WORK REQUIRED>
In this material, which lines include the string "part"? Show them.

MATERIAL FOR THIS TASK>
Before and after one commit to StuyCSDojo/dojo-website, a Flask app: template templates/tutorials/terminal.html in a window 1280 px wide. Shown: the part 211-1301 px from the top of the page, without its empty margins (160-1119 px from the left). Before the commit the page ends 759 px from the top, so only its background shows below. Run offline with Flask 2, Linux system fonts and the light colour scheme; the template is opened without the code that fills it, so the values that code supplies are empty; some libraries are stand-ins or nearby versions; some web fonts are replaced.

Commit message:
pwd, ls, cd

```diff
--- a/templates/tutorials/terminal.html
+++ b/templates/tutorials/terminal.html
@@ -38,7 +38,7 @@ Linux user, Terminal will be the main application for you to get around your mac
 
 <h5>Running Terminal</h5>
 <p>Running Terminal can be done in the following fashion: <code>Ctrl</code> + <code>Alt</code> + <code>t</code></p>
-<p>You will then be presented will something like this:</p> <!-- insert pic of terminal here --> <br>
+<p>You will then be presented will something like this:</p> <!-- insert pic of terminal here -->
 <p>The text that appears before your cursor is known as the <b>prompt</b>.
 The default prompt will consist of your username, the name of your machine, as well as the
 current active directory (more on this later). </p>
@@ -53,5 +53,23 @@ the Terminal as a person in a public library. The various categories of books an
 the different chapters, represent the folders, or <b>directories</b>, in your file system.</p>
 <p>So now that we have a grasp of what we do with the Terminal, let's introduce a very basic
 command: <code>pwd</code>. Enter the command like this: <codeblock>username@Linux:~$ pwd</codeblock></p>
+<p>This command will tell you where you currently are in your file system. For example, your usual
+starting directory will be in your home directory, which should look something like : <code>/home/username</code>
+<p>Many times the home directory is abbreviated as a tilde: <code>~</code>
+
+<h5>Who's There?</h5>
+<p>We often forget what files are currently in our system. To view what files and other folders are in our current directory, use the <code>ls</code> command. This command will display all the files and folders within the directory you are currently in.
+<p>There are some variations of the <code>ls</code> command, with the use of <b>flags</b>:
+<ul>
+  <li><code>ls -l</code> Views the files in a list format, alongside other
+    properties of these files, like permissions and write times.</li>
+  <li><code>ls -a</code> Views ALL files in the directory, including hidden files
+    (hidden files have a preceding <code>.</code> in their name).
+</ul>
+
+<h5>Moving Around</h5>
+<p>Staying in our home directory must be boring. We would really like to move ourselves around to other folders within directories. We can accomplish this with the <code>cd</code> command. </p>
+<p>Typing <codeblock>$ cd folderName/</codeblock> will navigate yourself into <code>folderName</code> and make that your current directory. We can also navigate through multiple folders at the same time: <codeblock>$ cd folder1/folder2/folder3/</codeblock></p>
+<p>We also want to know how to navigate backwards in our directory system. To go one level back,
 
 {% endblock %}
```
* * *
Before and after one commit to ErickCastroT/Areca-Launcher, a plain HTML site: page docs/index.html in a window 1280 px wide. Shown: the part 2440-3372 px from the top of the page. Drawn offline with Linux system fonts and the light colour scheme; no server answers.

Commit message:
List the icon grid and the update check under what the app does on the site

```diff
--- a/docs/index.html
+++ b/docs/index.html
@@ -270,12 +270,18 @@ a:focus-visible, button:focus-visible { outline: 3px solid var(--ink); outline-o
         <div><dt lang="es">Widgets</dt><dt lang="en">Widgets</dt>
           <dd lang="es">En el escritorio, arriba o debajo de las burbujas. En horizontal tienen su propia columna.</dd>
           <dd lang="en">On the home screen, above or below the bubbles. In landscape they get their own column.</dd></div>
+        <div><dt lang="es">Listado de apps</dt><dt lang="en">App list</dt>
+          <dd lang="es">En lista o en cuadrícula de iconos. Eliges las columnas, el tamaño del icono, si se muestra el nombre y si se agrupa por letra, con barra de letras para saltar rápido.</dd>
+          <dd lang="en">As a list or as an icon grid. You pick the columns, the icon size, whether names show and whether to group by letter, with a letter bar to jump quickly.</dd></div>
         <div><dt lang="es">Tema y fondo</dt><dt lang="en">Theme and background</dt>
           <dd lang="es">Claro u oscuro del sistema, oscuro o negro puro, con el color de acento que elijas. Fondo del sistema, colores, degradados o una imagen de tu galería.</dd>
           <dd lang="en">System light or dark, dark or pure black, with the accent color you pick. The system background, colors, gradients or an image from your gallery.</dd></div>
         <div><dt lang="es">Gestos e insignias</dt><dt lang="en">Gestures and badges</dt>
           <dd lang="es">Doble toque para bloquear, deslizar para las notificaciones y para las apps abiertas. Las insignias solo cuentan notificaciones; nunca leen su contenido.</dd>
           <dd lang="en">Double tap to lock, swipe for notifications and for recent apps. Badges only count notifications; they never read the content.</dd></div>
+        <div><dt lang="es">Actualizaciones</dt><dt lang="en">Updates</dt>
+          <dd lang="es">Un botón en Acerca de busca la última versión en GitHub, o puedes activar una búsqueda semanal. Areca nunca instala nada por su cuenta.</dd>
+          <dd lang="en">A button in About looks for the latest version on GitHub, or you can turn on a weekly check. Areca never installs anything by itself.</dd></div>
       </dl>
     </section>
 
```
--
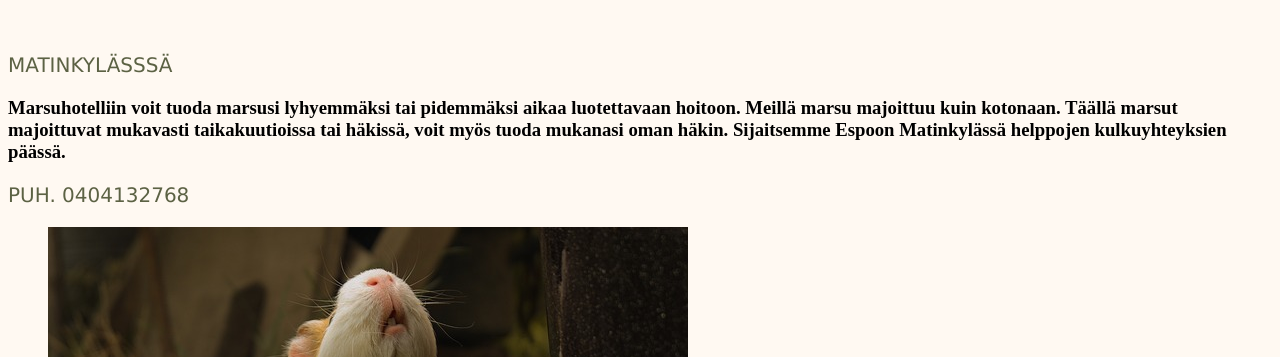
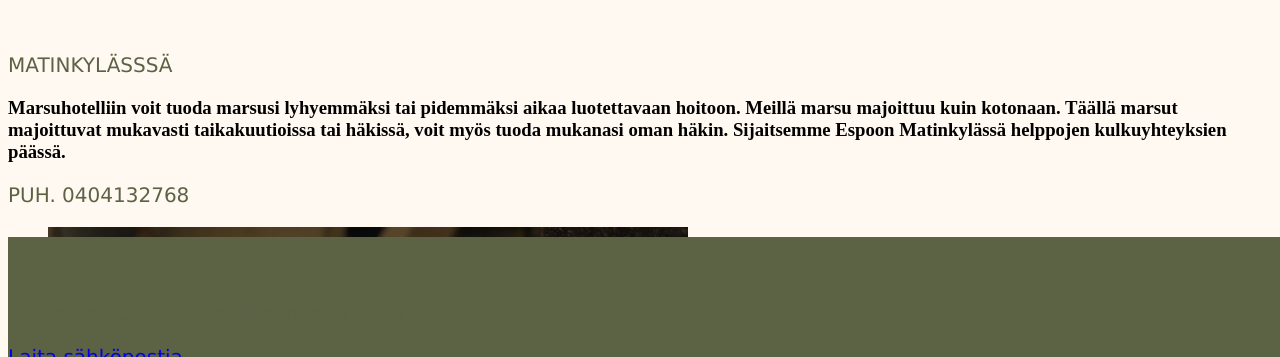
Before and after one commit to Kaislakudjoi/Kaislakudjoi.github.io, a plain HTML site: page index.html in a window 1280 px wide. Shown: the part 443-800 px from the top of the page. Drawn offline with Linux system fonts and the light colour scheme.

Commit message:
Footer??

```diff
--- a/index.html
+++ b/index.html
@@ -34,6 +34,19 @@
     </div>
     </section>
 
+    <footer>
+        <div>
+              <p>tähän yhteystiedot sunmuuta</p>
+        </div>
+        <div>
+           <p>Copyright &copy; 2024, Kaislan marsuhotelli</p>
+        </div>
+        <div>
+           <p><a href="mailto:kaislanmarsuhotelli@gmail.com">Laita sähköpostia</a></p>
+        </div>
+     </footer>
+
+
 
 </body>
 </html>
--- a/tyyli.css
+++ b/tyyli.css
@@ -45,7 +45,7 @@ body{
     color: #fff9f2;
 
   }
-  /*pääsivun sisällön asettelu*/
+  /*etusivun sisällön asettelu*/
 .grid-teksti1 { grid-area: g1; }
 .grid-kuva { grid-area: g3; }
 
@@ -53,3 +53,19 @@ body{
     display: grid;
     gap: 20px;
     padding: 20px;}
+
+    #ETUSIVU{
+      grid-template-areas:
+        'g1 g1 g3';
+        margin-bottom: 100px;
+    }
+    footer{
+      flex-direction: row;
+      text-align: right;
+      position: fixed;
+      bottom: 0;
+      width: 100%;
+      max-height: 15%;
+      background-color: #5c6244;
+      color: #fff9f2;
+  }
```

SOLUTION>
Before and after one commit to StuyCSDojo/dojo-website, a Flask app: template templates/tutorials/terminal.html in a window 1280 px wide. Shown: the part 211-1301 px from the top of the page, without its empty margins (160-1119 px from the left). Before the commit the page ends 759 px from the top, so only its background shows below. Run offline with Flask 2, Linux system fonts and the light colour scheme; the template is opened without the code that fills it, so the values that code supplies are empty; some libraries are stand-ins or nearby versions; some web fonts are replaced.
Before and after one commit to ErickCastroT/Areca-Launcher, a plain HTML site: page docs/index.html in a window 1280 px wide. Shown: the part 2440-3372 px from the top of the page. Drawn offline with Linux system fonts and the light colour scheme; no server answers.
Before and after one commit to Kaislakudjoi/Kaislakudjoi.github.io, a plain HTML site: page index.html in a window 1280 px wide. Shown: the part 443-800 px from the top of the page. Drawn offline with Linux system fonts and the light colour scheme.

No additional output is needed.